California isn’t alone. Hawaii, for example, has since 2015 prohibited the use of non-biodegradable plastic bags at checkout; paper bags must contain a minimum of 40% post-consumer recycled content and display the words “reusable” and “recyclable” in a “highly visible” way.
Mexico, too, is building upon the federal 2003 General Bill for the Prevention and Integral Management of Wastes. New plastics legislation is in the process of adoption at state level, for instance, in Mexico City, following a report issued in May 2019 by the Mexico City Congress. By January 2020, single-use plastic bags will be forbidden in Mexico City; by January 2021, plastic plates, cutlery, cups, lids, balloons, covers for cups, platters and any other products totally or partially made of plastic will be banned.
This report will reform Article 3 of the 2003 Bill on Solid Waste of the City of Mexico, Ley de Residuos Sólidos del Distrito Federal. Joining the efforts already made by Mexico City in the 2010 reform of this bill, by which every plastic bag had to be biodegradable and compostable in order to be commercialized, distributed and given to consumers in retail stores, as article 25 XI BIS of the bills stands. The detail of the Mexican bill – clearly defining the terms – provides the necessary legal certainty for the different actors in the plastic sector.
In France, the 2015 Energy Transition for Green Growth Bill, is intended to encourage diversification of the country’s energy mix and help meet climate goals and sets targets for prohibiting the use of certain plastic packaging. The French legislation gradually expands plastic sorting, giving priority to recycling. Since January 2016, no retail use of plastic bags is allowed, either free of charge or as an additional purchase. Since January 2017, single-use plastic bags have been outlawed, unless they are bio-based and compostable at home. From January 2020, plastic cups, fiberglass and plastic plates used in kitchens will be forbidden unless bio-based and compostable at home.

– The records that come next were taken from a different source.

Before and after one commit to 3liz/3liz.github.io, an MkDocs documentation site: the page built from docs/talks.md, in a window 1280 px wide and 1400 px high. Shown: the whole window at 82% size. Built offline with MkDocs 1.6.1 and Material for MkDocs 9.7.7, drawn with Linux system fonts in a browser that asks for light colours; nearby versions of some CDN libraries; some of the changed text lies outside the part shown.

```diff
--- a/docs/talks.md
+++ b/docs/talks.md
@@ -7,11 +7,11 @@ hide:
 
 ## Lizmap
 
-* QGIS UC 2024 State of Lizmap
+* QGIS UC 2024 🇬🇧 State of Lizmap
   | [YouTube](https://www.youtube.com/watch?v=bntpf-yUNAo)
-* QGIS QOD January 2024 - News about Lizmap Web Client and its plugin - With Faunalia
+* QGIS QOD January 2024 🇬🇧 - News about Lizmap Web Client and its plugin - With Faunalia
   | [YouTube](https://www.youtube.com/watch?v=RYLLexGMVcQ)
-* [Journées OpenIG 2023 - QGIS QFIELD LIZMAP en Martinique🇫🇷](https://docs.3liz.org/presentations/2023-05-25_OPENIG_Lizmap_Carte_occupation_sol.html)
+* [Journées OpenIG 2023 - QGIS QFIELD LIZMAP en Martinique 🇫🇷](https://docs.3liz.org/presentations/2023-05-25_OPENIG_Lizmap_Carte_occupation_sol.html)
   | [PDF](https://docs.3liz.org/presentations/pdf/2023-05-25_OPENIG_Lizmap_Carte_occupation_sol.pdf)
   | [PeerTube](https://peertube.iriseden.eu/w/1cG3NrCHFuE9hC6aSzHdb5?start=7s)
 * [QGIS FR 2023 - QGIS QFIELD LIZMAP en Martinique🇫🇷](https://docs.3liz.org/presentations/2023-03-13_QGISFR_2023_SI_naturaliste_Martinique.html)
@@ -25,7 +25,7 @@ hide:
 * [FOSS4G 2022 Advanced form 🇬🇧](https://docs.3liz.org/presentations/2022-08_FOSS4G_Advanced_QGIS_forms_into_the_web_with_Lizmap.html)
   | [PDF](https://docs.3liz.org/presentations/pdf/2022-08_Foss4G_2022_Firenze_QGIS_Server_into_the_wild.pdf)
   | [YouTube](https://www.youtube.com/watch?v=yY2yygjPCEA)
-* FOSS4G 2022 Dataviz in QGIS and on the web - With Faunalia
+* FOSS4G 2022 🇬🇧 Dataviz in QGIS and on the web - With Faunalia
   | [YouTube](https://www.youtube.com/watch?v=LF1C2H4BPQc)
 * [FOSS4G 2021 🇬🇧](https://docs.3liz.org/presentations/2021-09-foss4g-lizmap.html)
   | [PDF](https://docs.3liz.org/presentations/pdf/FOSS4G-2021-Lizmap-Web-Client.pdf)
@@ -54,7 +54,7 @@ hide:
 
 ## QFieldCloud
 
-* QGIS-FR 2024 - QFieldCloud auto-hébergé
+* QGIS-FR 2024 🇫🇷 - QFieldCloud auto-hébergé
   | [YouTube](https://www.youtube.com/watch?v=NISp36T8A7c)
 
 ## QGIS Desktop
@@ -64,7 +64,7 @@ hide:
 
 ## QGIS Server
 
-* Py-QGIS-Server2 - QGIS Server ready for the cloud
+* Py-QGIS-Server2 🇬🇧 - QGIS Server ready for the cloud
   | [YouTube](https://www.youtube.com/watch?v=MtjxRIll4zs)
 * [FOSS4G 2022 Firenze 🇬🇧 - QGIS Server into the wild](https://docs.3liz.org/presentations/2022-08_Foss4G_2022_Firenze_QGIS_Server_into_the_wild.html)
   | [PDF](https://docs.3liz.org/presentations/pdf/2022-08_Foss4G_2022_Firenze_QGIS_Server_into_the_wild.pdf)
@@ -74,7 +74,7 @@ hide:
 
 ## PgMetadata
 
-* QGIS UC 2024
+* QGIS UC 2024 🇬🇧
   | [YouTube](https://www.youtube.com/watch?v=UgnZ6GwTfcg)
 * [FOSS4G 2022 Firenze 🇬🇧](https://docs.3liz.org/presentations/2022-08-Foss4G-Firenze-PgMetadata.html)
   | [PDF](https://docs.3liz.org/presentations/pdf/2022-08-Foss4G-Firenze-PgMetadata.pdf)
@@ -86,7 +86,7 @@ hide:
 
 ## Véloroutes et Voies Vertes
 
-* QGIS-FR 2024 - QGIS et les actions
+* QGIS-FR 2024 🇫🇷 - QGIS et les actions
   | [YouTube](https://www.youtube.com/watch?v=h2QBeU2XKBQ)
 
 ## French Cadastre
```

In the United States and internationally, the different legal systems are attempting to deal with the issues arising from society’s reliance on plastics, but there is still so much we don’t know about the material. There are many actors with different interests involved.
For now, plastics are necessary in our lives, even as lawmakers in the United States and globally try to manage the resulting environmental damage, enforcing recycling and limiting the use of plastics.
The demand for plastic remains very high. We should think about sustainable alternatives to plastic, and in the meantime, society must be educated so we can start to cultivate the necessary change of behavior, kindly refusing to buy or use non-biodegradable plastics.
Quite challenging, don’t you think?
Alfonso Lopez de la Osa Escribano is director of the Center for U.S. and Mexican Law at the University of Houston Law Center, “The first research center in any U.S. law school devoted to the independent, and critical study of Mexican law and legal aspects of U.S. – Mexico relations”. The U.S.-Mex Law Center does Comparative and International Law studies on the legal relations between Mexico and the United States. As a co-founding member of Texas One Gulf Consortium, Center of Excellent, established after the Deepwater Horizon disaster to advance research into ongoing impacts from the oil spill and other long-term issues that threaten the health and sustainability of the Gulf of Mexico, the Center analyzes those matters, and plastic is also one of their concerns.
UH Energy is the University of Houston’s hub for energy education, research and technology incubation, working to shape the energy future and forge new business approaches in the energy industry.